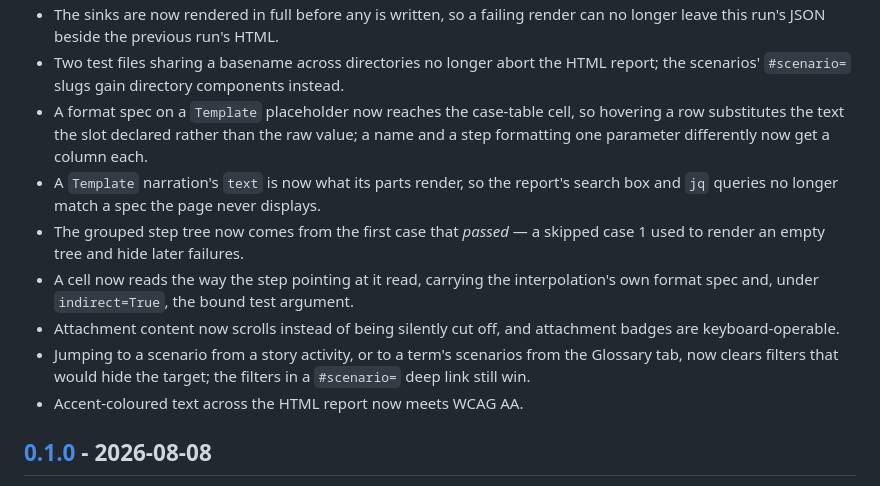
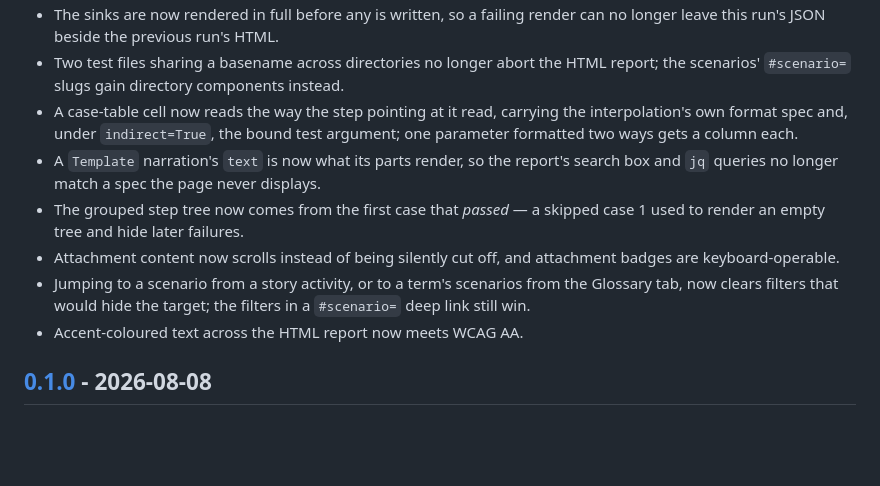
Before and after one commit to nwilbert/pytest-given, a Markdown page: CHANGELOG.md, the part around one of its changes. GitHub-like rendering; blank space fills up the shorter version.

```diff
--- a/CHANGELOG.md
+++ b/CHANGELOG.md
@@ -96,22 +87,18 @@ form `## [x.y.z] - YYYY-MM-DD`.
   can no longer leave this run's JSON beside the previous run's HTML.
 - Two test files sharing a basename across directories no longer abort the HTML
   report; the scenarios' `#scenario=` slugs gain directory components instead.
-- A format spec on a `Template` placeholder now reaches the case-table cell, so
-  hovering a row substitutes the text the slot declared rather than the raw
-  value; a name and a step formatting one parameter differently now get a
-  column each.
+- A case-table cell now reads the way the step pointing at it read, carrying the
+  interpolation's own format spec and, under `indirect=True`, the bound test
+  argument; one parameter formatted two ways gets a column each.
 - A `Template` narration's `text` is now what its parts render, so the report's
   search box and `jq` queries no longer match a spec the page never displays.
 - The grouped step tree now comes from the first case that *passed* — a skipped
   case 1 used to render an empty tree and hide later failures.
-- A cell now reads the way the step pointing at it read, carrying the
-  interpolation's own format spec and, under `indirect=True`, the bound test
-  argument.
 - Attachment content now scrolls instead of being silently cut off, and
   attachment badges are keyboard-operable.
-- Jumping to a scenario from a story activity, or to a term's scenarios from
-  the Glossary tab, now clears filters that would hide the target; the filters
-  in a `#scenario=` deep link still win.
+- Jumping to a scenario from a story activity, or to a term's scenarios from the
+  Glossary tab, now clears filters that would hide the target; the filters in a
+  `#scenario=` deep link still win.
 - Accent-coloured text across the HTML report now meets WCAG AA.
 
 ## [0.1.0] - 2026-08-08
```
Also changed, not shown: other parts of CHANGELOG.md (+32 -41 lines).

— What is needed —
Your copy should match the records above word for word, but without images.

— Written reply —
Before and after one commit to nwilbert/pytest-given, a Markdown page: CHANGELOG.md, the part around one of its changes. GitHub-like rendering; blank space fills up the shorter version.

```diff
--- a/CHANGELOG.md
+++ b/CHANGELOG.md
@@ -96,22 +87,18 @@ form `## [x.y.z] - YYYY-MM-DD`.
   can no longer leave this run's JSON beside the previous run's HTML.
 - Two test files sharing a basename across directories no longer abort the HTML
   report; the scenarios' `#scenario=` slugs gain directory components instead.
-- A format spec on a `Template` placeholder now reaches the case-table cell, so
-  hovering a row substitutes the text the slot declared rather than the raw
-  value; a name and a step formatting one parameter differently now get a
-  column each.
+- A case-table cell now reads the way the step pointing at it read, carrying the
+  interpolation's own format spec and, under `indirect=True`, the bound test
+  argument; one parameter formatted two ways gets a column each.
 - A `Template` narration's `text` is now what its parts render, so the report's
   search box and `jq` queries no longer match a spec the page never displays.
 - The grouped step tree now comes from the first case that *passed* — a skipped
   case 1 used to render an empty tree and hide later failures.
-- A cell now reads the way the step pointing at it read, carrying the
-  interpolation's own format spec and, under `indirect=True`, the bound test
-  argument.
 - Attachment content now scrolls instead of being silently cut off, and
   attachment badges are keyboard-operable.
-- Jumping to a scenario from a story activity, or to a term's scenarios from
-  the Glossary tab, now clears filters that would hide the target; the filters
-  in a `#scenario=` deep link still win.
+- Jumping to a scenario from a story activity, or to a term's scenarios from the
+  Glossary tab, now clears filters that would hide the target; the filters in a
+  `#scenario=` deep link still win.
 - Accent-coloured text across the HTML report now meets WCAG AA.
 
 ## [0.1.0] - 2026-08-08
```
Also changed, not shown: other parts of CHANGELOG.md (+32 -41 lines).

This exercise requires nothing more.